One thing that could dampen sentiment is a tax hike. Koizumi has vowed he won't raise the national consumption tax, which now stands at 5%. But in a Nov. 21 television appearance, Takenaka suggested that the government wants to rescind $25 billion in tax breaks enacted in 1999. Those measures were designed to counter a 1997 consumption tax hike that sent the economy into its worst slump of the postwar era. Merrill's Koll warns that revoking the 1999 breaks could knock Japan back into recession "in one fell swoop."

Eventually, though, most observers believe that Japan will have to raise taxes to rein in the runaway national debt. Although Koizumi promised to cut government spending, under his watch Japan's debt has risen from 130% of GDP to 150% (vs. 36% in the U.S.). Defusing the debt bomb poses a major challenge, especially in light of Japan's declining birth rates and shrinking population--structural problems about which business and government leaders have done little more than wring their hands. Policymakers reject even the most anodyne proposals to take in more immigrant labor.
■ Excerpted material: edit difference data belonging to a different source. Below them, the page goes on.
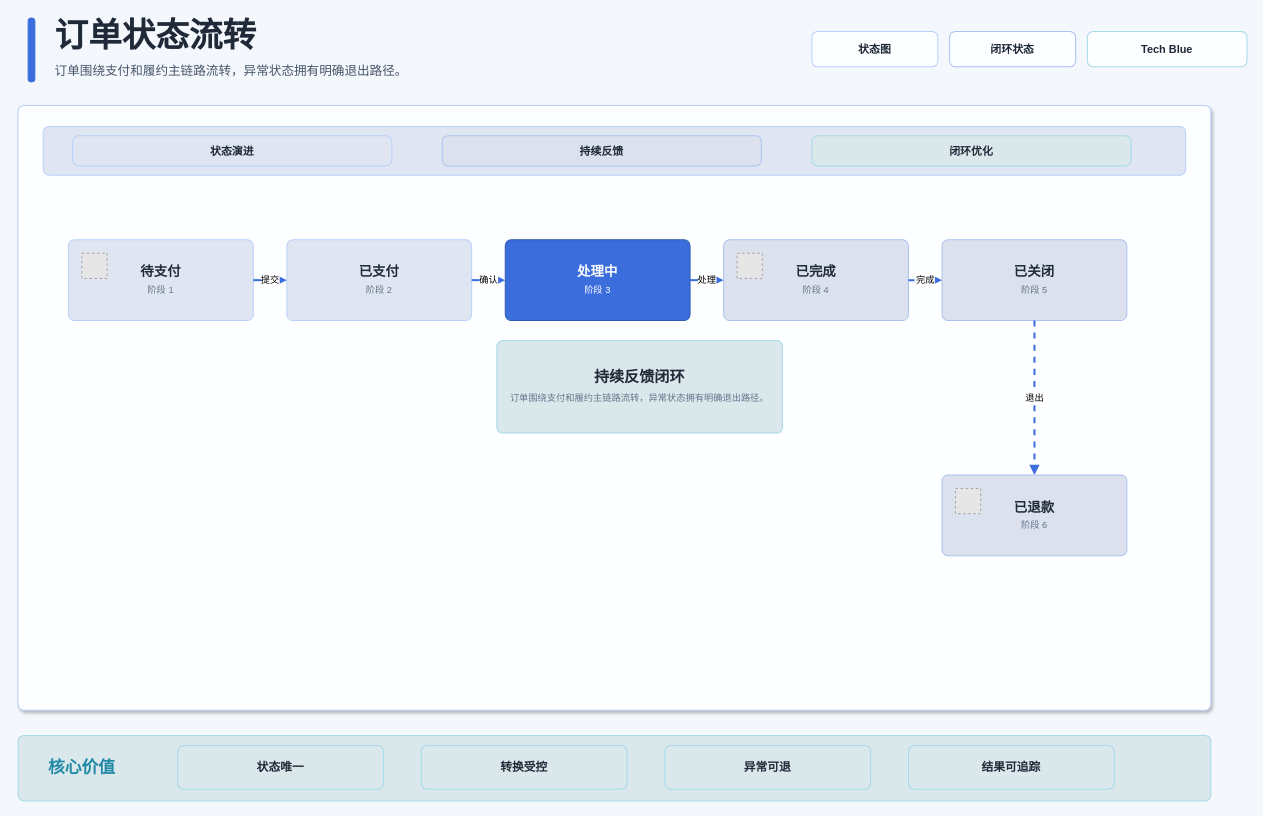
The draw.io diagram .opencode/skills/xml-diagram/examples/state-tech-blue-light-enterprise.drawio in BeWaterMyFriend7/SKILL-PROJECT, before the edit. Source tidied: cells renumbered, new cells numbered last; positions are measured from the earlier drawing's top-left corner, leaving out a move shared by most shapes. Both pictures are drawn from the tidied source at 84%, with x=0, y=0 at pixel (18, 14). Pictures stored in the file or linked from it are replaced by grey dashed boxes.
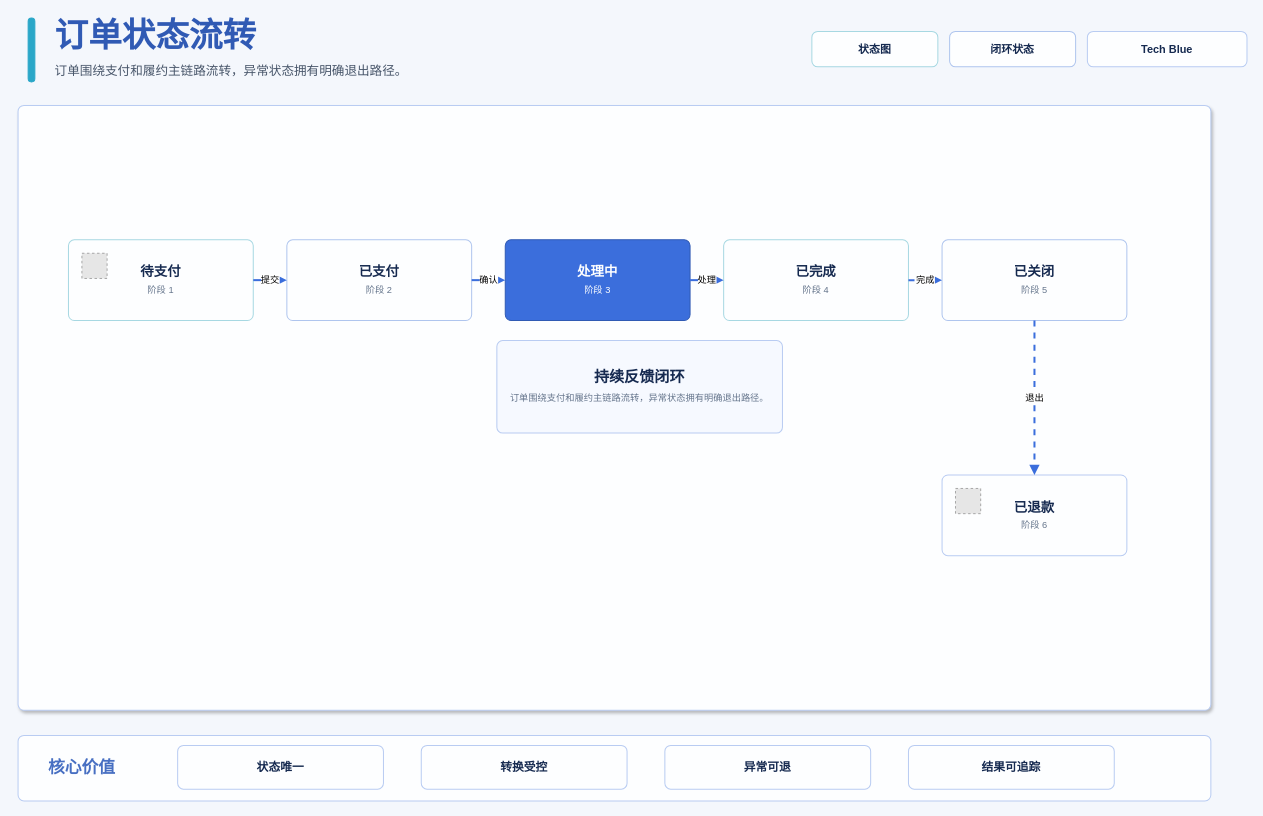
Above is the later version.

Change to the diagram source:
```diff
@@
-    <mxCell id="2" style="rounded=1;absoluteArcSize=1;arcSize=14;whiteSpace=wrap;html=1;fillColor=#3B6EDC;strokeColor=#3B6EDC;strokeWidth=1.2;fontColor=#FFFFFF;fontSize=12;fontFamily=Microsoft YaHei;align=center;verticalAlign=middle;" parent="1" vertex="1">
+    <mxCell id="2" style="rounded=1;absoluteArcSize=1;arcSize=14;whiteSpace=wrap;html=1;fillColor=#2AA7C8;strokeColor=#2AA7C8;strokeWidth=1.2;fontColor=#000000;fontSize=12;fontFamily=Microsoft YaHei;align=center;verticalAlign=middle;" parent="1" vertex="1">
       <mxGeometry x="12" y="4" width="8" height="76" as="geometry" />
     </mxCell>
-    <mxCell id="3" value="订单状态流转" style="rounded=1;absoluteArcSize=1;arcSize=14;whiteSpace=wrap;html=1;fillColor=none;strokeColor=none;strokeWidth=1.2;fontColor=#1F2937;fontSize=40;fontFamily=Microsoft YaHei;align=left;verticalAlign=middle;fontStyle=1;" parent="1" vertex="1">
+    <mxCell id="3" value="订单状态流转" style="rounded=1;absoluteArcSize=1;arcSize=14;whiteSpace=wrap;html=1;fillColor=none;strokeColor=none;strokeWidth=1.2;fontColor=#305AB4;fontSize=40;fontFamily=Microsoft YaHei;align=left;verticalAlign=middle;fontStyle=1;" parent="1" vertex="1">
       <mxGeometry x="42" width="760" height="48" as="geometry" />
     </mxCell>
@@
-    <mxCell id="5" value="状态图" style="rounded=1;absoluteArcSize=1;arcSize=14;whiteSpace=wrap;html=1;fillColor=#FDFEFF;strokeColor=#BAD0FC;strokeWidth=1.2;fontColor=#1F2937;fontSize=13;fontFamily=Microsoft YaHei;align=center;verticalAlign=middle;fontStyle=1;" parent="1" vertex="1">
+    <mxCell id="5" value="状态图" style="rounded=1;absoluteArcSize=1;arcSize=14;whiteSpace=wrap;html=1;fillColor=#FDFEFF;strokeColor=#A7D8E2;strokeWidth=1.2;fontColor=#162A50;fontSize=13;fontFamily=Microsoft YaHei;align=center;verticalAlign=middle;fontStyle=1;" parent="1" vertex="1">
       <mxGeometry x="945" y="20" width="150" height="42" as="geometry" />
     </mxCell>
-    <mxCell id="6" value="闭环状态" style="rounded=1;absoluteArcSize=1;arcSize=14;whiteSpace=wrap;html=1;fillColor=#FDFEFF;strokeColor=#ADC2F0;strokeWidth=1.2;fontColor=#1F2937;fontSize=13;fontFamily=Microsoft YaHei;align=center;verticalAlign=middle;fontStyle=1;" parent="1" vertex="1">
+    <mxCell id="6" value="闭环状态" style="rounded=1;absoluteArcSize=1;arcSize=14;whiteSpace=wrap;html=1;fillColor=#FDFEFF;strokeColor=#AFC5EE;strokeWidth=1.2;fontColor=#162A50;fontSize=13;fontFamily=Microsoft YaHei;align=center;verticalAlign=middle;fontStyle=1;" parent="1" vertex="1">
       <mxGeometry x="1109" y="20" width="150" height="42" as="geometry" />
     </mxCell>
-    <mxCell id="7" value="Tech Blue" style="rounded=1;absoluteArcSize=1;arcSize=14;whiteSpace=wrap;html=1;fillColor=#FDFEFF;strokeColor=#A6DAE8;strokeWidth=1.2;fontColor=#1F2937;fontSize=13;fontFamily=Microsoft YaHei;align=center;verticalAlign=middle;fontStyle=1;" parent="1" vertex="1">
+    <mxCell id="7" value="Tech Blue" style="rounded=1;absoluteArcSize=1;arcSize=14;whiteSpace=wrap;html=1;fillColor=#FDFEFF;strokeColor=#B9CCF2;strokeWidth=1.2;fontColor=#162A50;fontSize=13;fontFamily=Microsoft YaHei;align=center;verticalAlign=middle;fontStyle=1;" parent="1" vertex="1">
       <mxGeometry x="1273" y="20" width="190" height="42" as="geometry" />
     </mxCell>
-    <mxCell id="8" style="rounded=1;absoluteArcSize=1;arcSize=14;whiteSpace=wrap;html=1;fillColor=#FDFEFF;strokeColor=#BAD0FC;strokeWidth=1.2;fontColor=#1F2937;fontSize=15;fontFamily=Microsoft YaHei;align=center;verticalAlign=middle;shadow=1;" parent="1" vertex="1">
+    <mxCell id="8" style="rounded=1;absoluteArcSize=1;arcSize=14;whiteSpace=wrap;html=1;fillColor=#FDFEFF;strokeColor=#B9CCF2;strokeWidth=1.2;fontColor=#162A50;fontSize=15;fontFamily=Microsoft YaHei;align=center;verticalAlign=middle;shadow=1;" parent="1" vertex="1">
       <mxGeometry y="108" width="1420" height="720" as="geometry" />
     </mxCell>
-    <mxCell id="9" style="rounded=1;absoluteArcSize=1;arcSize=14;whiteSpace=wrap;html=1;fillColor=#DFE6F1;strokeColor=#BAD0FC;strokeWidth=1.2;fontColor=#1F2937;fontSize=15;fontFamily=Microsoft YaHei;align=center;verticalAlign=middle;" parent="1" vertex="1">
-      <mxGeometry x="30" y="133" width="1360" height="58" as="geometry" />
-    </mxCell>
-    <mxCell id="10" value="&lt;b&gt;状态演进&lt;/b&gt;" style="rounded=1;absoluteArcSize=1;arcSize=14;whiteSpace=wrap;html=1;fillColor=#DFE6F1;strokeColor=#BAD0FC;strokeWidth=1.2;fontColor=#1F2937;fontSize=13;fontFamily=Microsoft YaHei;align=center;verticalAlign=middle;" parent="1" vertex="1">
-      <mxGeometry x="65" y="144" width="380" height="36" as="geometry" />
-    </mxCell>
-    <mxCell id="11" value="&lt;b&gt;持续反馈&lt;/b&gt;" style="rounded=1;absoluteArcSize=1;arcSize=14;whiteSpace=wrap;html=1;fillColor=#DBE2EE;strokeColor=#ADC2F0;strokeWidth=1.2;fontColor=#1F2937;fontSize=13;fontFamily=Microsoft YaHei;align=center;verticalAlign=middle;" parent="1" vertex="1">
-      <mxGeometry x="505" y="144" width="380" height="36" as="geometry" />
-    </mxCell>
-    <mxCell id="12" value="&lt;b&gt;闭环优化&lt;/b&gt;" style="rounded=1;absoluteArcSize=1;arcSize=14;whiteSpace=wrap;html=1;fillColor=#DAE8EC;strokeColor=#A6DAE8;strokeWidth=1.2;fontColor=#1F2937;fontSize=13;fontFamily=Microsoft YaHei;align=center;verticalAlign=middle;" parent="1" vertex="1">
-      <mxGeometry x="945" y="144" width="380" height="36" as="geometry" />
-    </mxCell>
-    <mxCell id="13" style="rounded=1;absoluteArcSize=1;arcSize=14;whiteSpace=wrap;html=1;fillColor=#DAE8EC;strokeColor=#A6DAE8;strokeWidth=1.2;fontColor=#1F2937;fontSize=15;fontFamily=Microsoft YaHei;align=center;verticalAlign=middle;" parent="1" vertex="1">
+    <mxCell id="13" style="rounded=1;absoluteArcSize=1;arcSize=14;whiteSpace=wrap;html=1;fillColor=#FDFEFF;strokeColor=#B9CCF2;strokeWidth=1.2;fontColor=#162A50;fontSize=15;fontFamily=Microsoft YaHei;align=center;verticalAlign=middle;" parent="1" vertex="1">
       <mxGeometry y="858" width="1420" height="78" as="geometry" />
     </mxCell>
-    <mxCell id="14" value="&lt;b&gt;状态唯一&lt;/b&gt;" style="rounded=1;absoluteArcSize=1;arcSize=14;whiteSpace=wrap;html=1;fillColor=#DAE8EC;strokeColor=#A6DAE8;strokeWidth=1.2;fontColor=#1F2937;fontSize=14;fontFamily=Microsoft YaHei;align=center;verticalAlign=middle;" parent="1" vertex="1">
+    <mxCell id="14" value="&lt;b&gt;状态唯一&lt;/b&gt;" style="rounded=1;absoluteArcSize=1;arcSize=14;whiteSpace=wrap;html=1;fillColor=#FDFEFF;strokeColor=#B9CCF2;strokeWidth=1.2;fontColor=#162A50;fontSize=14;fontFamily=Microsoft YaHei;align=center;verticalAlign=middle;" parent="1" vertex="1">
       <mxGeometry x="190" y="870" width="245" height="52" as="geometry" />
     </mxCell>
-    <mxCell id="15" value="&lt;b&gt;转换受控&lt;/b&gt;" style="rounded=1;absoluteArcSize=1;arcSize=14;whiteSpace=wrap;html=1;fillColor=#DAE8EC;strokeColor=#A6DAE8;strokeWidth=1.2;fontColor=#1F2937;fontSize=14;fontFamily=Microsoft YaHei;align=center;verticalAlign=middle;" parent="1" vertex="1">
+    <mxCell id="15" value="&lt;b&gt;转换受控&lt;/b&gt;" style="rounded=1;absoluteArcSize=1;arcSize=14;whiteSpace=wrap;html=1;fillColor=#FDFEFF;strokeColor=#B9CCF2;strokeWidth=1.2;fontColor=#162A50;fontSize=14;fontFamily=Microsoft YaHei;align=center;verticalAlign=middle;" parent="1" vertex="1">
       <mxGeometry x="480" y="870" width="245" height="52" as="geometry" />
     </mxCell>
-    <mxCell id="16" value="&lt;b&gt;异常可退&lt;/b&gt;" style="rounded=1;absoluteArcSize=1;arcSize=14;whiteSpace=wrap;html=1;fillColor=#DAE8EC;strokeColor=#A6DAE8;strokeWidth=1.2;fontColor=#1F2937;fontSize=14;fontFamily=Microsoft YaHei;align=center;verticalAlign=middle;" parent="1" vertex="1">
+    <mxCell id="16" value="&lt;b&gt;异常可退&lt;/b&gt;" style="rounded=1;absoluteArcSize=1;arcSize=14;whiteSpace=wrap;html=1;fillColor=#FDFEFF;strokeColor=#B9CCF2;strokeWidth=1.2;fontColor=#162A50;fontSize=14;fontFamily=Microsoft YaHei;align=center;verticalAlign=middle;" parent="1" vertex="1">
       <mxGeometry x="770" y="870" width="245" height="52" as="geometry" />
     </mxCell>
-    <mxCell id="17" value="&lt;b&gt;结果可追踪&lt;/b&gt;" style="rounded=1;absoluteArcSize=1;arcSize=14;whiteSpace=wrap;html=1;fillColor=#DAE8EC;strokeColor=#A6DAE8;strokeWidth=1.2;fontColor=#1F2937;fontSize=14;fontFamily=Microsoft YaHei;align=center;verticalAlign=middle;" parent="1" vertex="1">
+    <mxCell id="17" value="&lt;b&gt;结果可追踪&lt;/b&gt;" style="rounded=1;absoluteArcSize=1;arcSize=14;whiteSpace=wrap;html=1;fillColor=#FDFEFF;strokeColor=#B9CCF2;strokeWidth=1.2;fontColor=#162A50;fontSize=14;fontFamily=Microsoft YaHei;align=center;verticalAlign=middle;" parent="1" vertex="1">
       <mxGeometry x="1060" y="870" width="245" height="52" as="geometry" />
     </mxCell>
-    <mxCell id="18" value="&lt;b&gt;待支付&lt;/b&gt;&lt;br&gt;&lt;font style='font-size:11px;color:#64748B'&gt;阶段 1&lt;/font&gt;" style="rounded=1;absoluteArcSize=1;arcSize=14;whiteSpace=wrap;html=1;fillColor=#DFE6F1;strokeColor=#BAD0FC;strokeWidth=1.2;fontColor=#1F2937;fontSize=16;fontFamily=Microsoft YaHei;align=center;verticalAlign=middle;" parent="1" vertex="1">
+    <mxCell id="18" value="&lt;b&gt;待支付&lt;/b&gt;&lt;br&gt;&lt;font style='font-size:11px;color:#64748B'&gt;阶段 1&lt;/font&gt;" style="rounded=1;absoluteArcSize=1;arcSize=14;whiteSpace=wrap;html=1;fillColor=#FDFEFF;strokeColor=#A7D8E2;strokeWidth=1.2;fontColor=#162A50;fontSize=16;fontFamily=Microsoft YaHei;align=center;verticalAlign=middle;" parent="1" vertex="1">
       <mxGeometry x="60" y="268" width="220" height="96" as="geometry" />
     </mxCell>
-    <mxCell id="19" value="&lt;b&gt;已支付&lt;/b&gt;&lt;br&gt;&lt;font style='font-size:11px;color:#64748B'&gt;阶段 2&lt;/font&gt;" style="rounded=1;absoluteArcSize=1;arcSize=14;whiteSpace=wrap;html=1;fillColor=#DFE6F1;strokeColor=#BAD0FC;strokeWidth=1.2;fontColor=#1F2937;fontSize=16;fontFamily=Microsoft YaHei;align=center;verticalAlign=middle;" parent="1" vertex="1">
+    <mxCell id="19" value="&lt;b&gt;已支付&lt;/b&gt;&lt;br&gt;&lt;font style='font-size:11px;color:#64748B'&gt;阶段 2&lt;/font&gt;" style="rounded=1;absoluteArcSize=1;arcSize=14;whiteSpace=wrap;html=1;fillColor=#FDFEFF;strokeColor=#AFC5EE;strokeWidth=1.2;fontColor=#162A50;fontSize=16;fontFamily=Microsoft YaHei;align=center;verticalAlign=middle;" parent="1" vertex="1">
       <mxGeometry x="320" y="268" width="220" height="96" as="geometry" />
     </mxCell>
@@
-    <mxCell id="21" value="&lt;b&gt;已完成&lt;/b&gt;&lt;br&gt;&lt;font style='font-size:11px;color:#64748B'&gt;阶段 4&lt;/font&gt;" style="rounded=1;absoluteArcSize=1;arcSize=14;whiteSpace=wrap;html=1;fillColor=#DBE2EE;strokeColor=#ADC2F0;strokeWidth=1.2;fontColor=#1F2937;fontSize=16;fontFamily=Microsoft YaHei;align=center;verticalAlign=middle;" parent="1" vertex="1">
+    <mxCell id="21" value="&lt;b&gt;已完成&lt;/b&gt;&lt;br&gt;&lt;font style='font-size:11px;color:#64748B'&gt;阶段 4&lt;/font&gt;" style="rounded=1;absoluteArcSize=1;arcSize=14;whiteSpace=wrap;html=1;fillColor=#FDFEFF;strokeColor=#A7D8E2;strokeWidth=1.2;fontColor=#162A50;fontSize=16;fontFamily=Microsoft YaHei;align=center;verticalAlign=middle;" parent="1" vertex="1">
       <mxGeometry x="840" y="268" width="220" height="96" as="geometry" />
     </mxCell>
-    <mxCell id="22" value="&lt;b&gt;已关闭&lt;/b&gt;&lt;br&gt;&lt;font style='font-size:11px;color:#64748B'&gt;阶段 5&lt;/font&gt;" style="rounded=1;absoluteArcSize=1;arcSize=14;whiteSpace=wrap;html=1;fillColor=#DBE2EE;strokeColor=#ADC2F0;strokeWidth=1.2;fontColor=#1F2937;fontSize=16;fontFamily=Microsoft YaHei;align=center;verticalAlign=middle;" parent="1" vertex="1">
+    <mxCell id="22" value="&lt;b&gt;已关闭&lt;/b&gt;&lt;br&gt;&lt;font style='font-size:11px;color:#64748B'&gt;阶段 5&lt;/font&gt;" style="rounded=1;absoluteArcSize=1;arcSize=14;whiteSpace=wrap;html=1;fillColor=#FDFEFF;strokeColor=#AFC5EE;strokeWidth=1.2;fontColor=#162A50;fontSize=16;fontFamily=Microsoft YaHei;align=center;verticalAlign=middle;" parent="1" vertex="1">
       <mxGeometry x="1100" y="268" width="220" height="96" as="geometry" />
     </mxCell>
-    <mxCell id="23" value="&lt;b&gt;已退款&lt;/b&gt;&lt;br&gt;&lt;font style='font-size:11px;color:#64748B'&gt;阶段 6&lt;/font&gt;" style="rounded=1;absoluteArcSize=1;arcSize=14;whiteSpace=wrap;html=1;fillColor=#DBE2EE;strokeColor=#ADC2F0;strokeWidth=1.2;fontColor=#1F2937;fontSize=16;fontFamily=Microsoft YaHei;align=center;verticalAlign=middle;" parent="1" vertex="1">
+    <mxCell id="23" value="&lt;b&gt;已退款&lt;/b&gt;&lt;br&gt;&lt;font style='font-size:11px;color:#64748B'&gt;阶段 6&lt;/font&gt;" style="rounded=1;absoluteArcSize=1;arcSize=14;whiteSpace=wrap;html=1;fillColor=#FDFEFF;strokeColor=#B9CCF2;strokeWidth=1.2;fontColor=#162A50;fontSize=16;fontFamily=Microsoft YaHei;align=center;verticalAlign=middle;" parent="1" vertex="1">
       <mxGeometry x="1100" y="548" width="220" height="96" as="geometry" />
     </mxCell>
-    <mxCell id="24" value="&lt;b&gt;持续反馈闭环&lt;/b&gt;&lt;br&gt;&lt;font style='font-size:11px;color:#64748B'&gt;订单围绕支付和履约主链路流转，异常状态拥有明确退出路径。&lt;/font&gt;" style="rounded=1;absoluteArcSize=1;arcSize=14;whiteSpace=wrap;html=1;fillColor=#DAE8EC;strokeColor=#A6DAE8;strokeWidth=1.2;fontColor=#1F2937;fontSize=18;fontFamily=Microsoft YaHei;align=center;verticalAlign=middle;" parent="1" vertex="1">
+    <mxCell id="24" value="&lt;b&gt;持续反馈闭环&lt;/b&gt;&lt;br&gt;&lt;font style='font-size:11px;color:#64748B'&gt;订单围绕支付和履约主链路流转，异常状态拥有明确退出路径。&lt;/font&gt;" style="rounded=1;absoluteArcSize=1;arcSize=14;whiteSpace=wrap;html=1;fillColor=#F6F9FF;strokeColor=#B9CCF2;strokeWidth=1.2;fontColor=#162A50;fontSize=18;fontFamily=Microsoft YaHei;align=center;verticalAlign=middle;" parent="1" vertex="1">
       <mxGeometry x="570" y="388" width="340" height="110" as="geometry" />
     </mxCell>
-    <mxCell id="25" value="核心价值" style="rounded=1;absoluteArcSize=1;arcSize=14;whiteSpace=wrap;html=1;fillColor=none;strokeColor=none;strokeWidth=1.2;fontColor=#2289A4;fontSize=20;fontFamily=Microsoft YaHei;align=left;verticalAlign=middle;fontStyle=1;" parent="1" vertex="1">
+    <mxCell id="25" value="核心价值" style="rounded=1;absoluteArcSize=1;arcSize=14;whiteSpace=wrap;html=1;fillColor=none;strokeColor=none;strokeWidth=1.2;fontColor=#476FC2;fontSize=20;fontFamily=Microsoft YaHei;align=left;verticalAlign=middle;fontStyle=1;" parent="1" vertex="1">
       <mxGeometry x="34" y="874" width="130" height="42" as="geometry" />
     </mxCell>
@@
-    <mxCell id="27" style="fillColor=#E6E6E6;strokeColor=#999999;dashed=1;html=1;" parent="1" vertex="1">
-      <mxGeometry x="856" y="284" width="30" height="30" as="geometry" />
-    </mxCell>
```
Instead, Koizumi has been focusing on privatizing the postal system--a worthy effort, no doubt, but one unlikely to yield tangible benefits for the larger economy for years to come.

For all its failings, Japan has made a comeback. The current recovery may lack the blockbuster drama of the late 1980s, but unlike that expansion, this one seems sustainable. With a steady growth rate of 2%, Japan will remain a potentially lucrative market that foreign multinationals--and U.S. governors--neglect at their peril. Ask Californians, who do more than $1 billion in trade with Japan and have seen Japanese tourist visits plunge to 600,000 last year from 1.2 million in 2000. Schwarzenegger, who's also hoping to persuade Toyota to build a Prius plant in the state, faults his predecessor, Gray Davis, for closing California's trade and investment office in Tokyo. Shuwa-chan wants it reopened and knows just where to find the cash: rich Japanese companies, of course. He's offering to do television commercials for them on his next visit. "It's quick money," he boasted. "You work for a day, and you have a trade office open and enough money for several years." Depend on it: He'll be back.